Coinbase has obtained a license to operate in Bermuda, according to a blog post from the company on April 19.
Coinbase receives Bermuda license
Coinbase said that it has received a Class F License under the Digital Asset Business Act from the Bermuda Monetary Authority (BMA).
The company noted that Bermuda was among the first countries to pass full digital asset regulation in 2018 and praised its “level of rigor, transparency, compliance, and cooperation.” The firm said that it chose to use the country as an international hub due to the BMA’s world-class leadership and involvement in global regulation.
Separate reports from Fortune suggest that Coinbase could launch its offshore derivatives exchange in Bermuda by the end of this month.
Coinbase’s latest blog post also detailed progress on its other expansions in Singapore, Brazil, Canada, the United Arab Emirates (UAE), and Europe.
Exchanges face regulatory challenges in U.S.
Earlier, Coinbase CEO Brian Amstrong said that his company could leave the U.S. to operate in the U.K. due to the former country’s regulatory challenges.
The company has faced various actions in the U.S. It received a Wells notice from the U.S. Securities and Exchange Commission (SEC) in March. The company also settled with the New York Department of Financial Services (NYDFS) on an unrelated issue in January and settled with the Commodity Futures Trading Commission (CFTC) in 2021.
Though Coinbase’s Bermuda license and other expansions do not constitute a full move elsewhere, nor do they address the above issues, Coinbase said it is taking a “go broad and go deep approach” to ensure that it can serve users globally.

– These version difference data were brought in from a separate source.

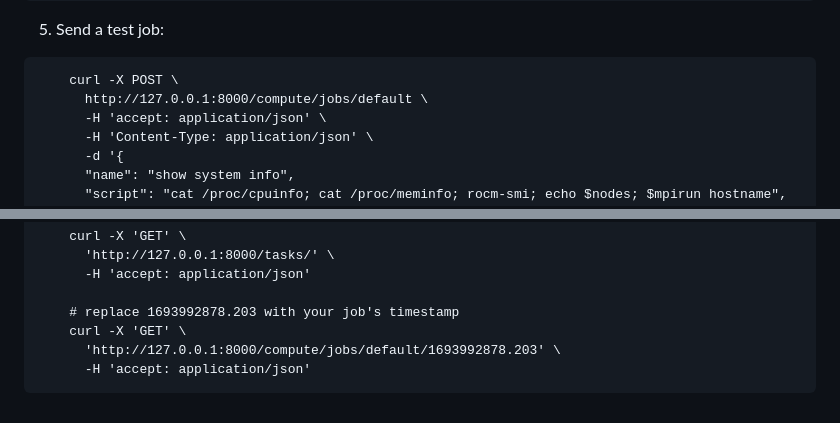
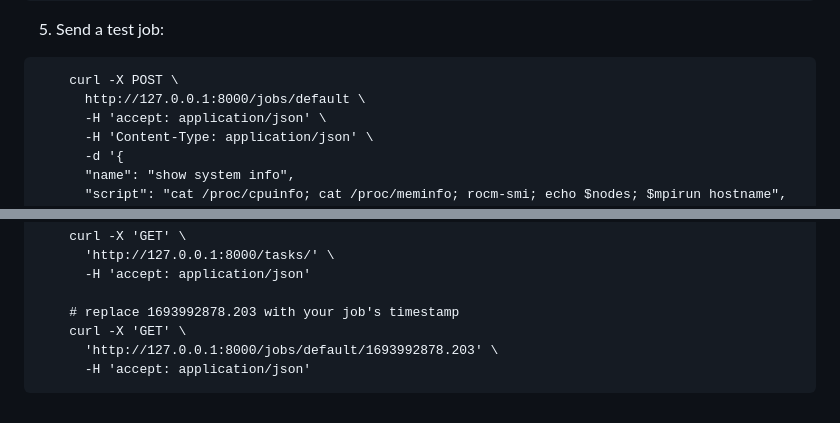
Before and after one commit to frobnitzem/psik_api, a Markdown page: README.md, 2 parts joined by grey strips. GitHub-like rendering.

````diff
--- a/README.md
+++ b/README.md
@@ -96,7 +96,7 @@ To setup and run:
 
 ```
     curl -X POST \
-      http://127.0.0.1:8000/compute/jobs/default \
+      http://127.0.0.1:8000/jobs/default \
       -H 'accept: application/json' \
       -H 'Content-Type: application/json' \
       -d '{
@@ -116,6 +116,6 @@ To setup and run:
 
     # replace 1693992878.203 with your job's timestamp
     curl -X 'GET' \
-      'http://127.0.0.1:8000/compute/jobs/default/1693992878.203' \
+      'http://127.0.0.1:8000/jobs/default/1693992878.203' \
       -H 'accept: application/json'
 ```
````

Coinbase is not the only crypto company that is expanding globally. Kraken recently announced that it had obtained regulatory approval in Ireland, while Binance expanded to Sweden in January. Each exchange serves multiple countries as well.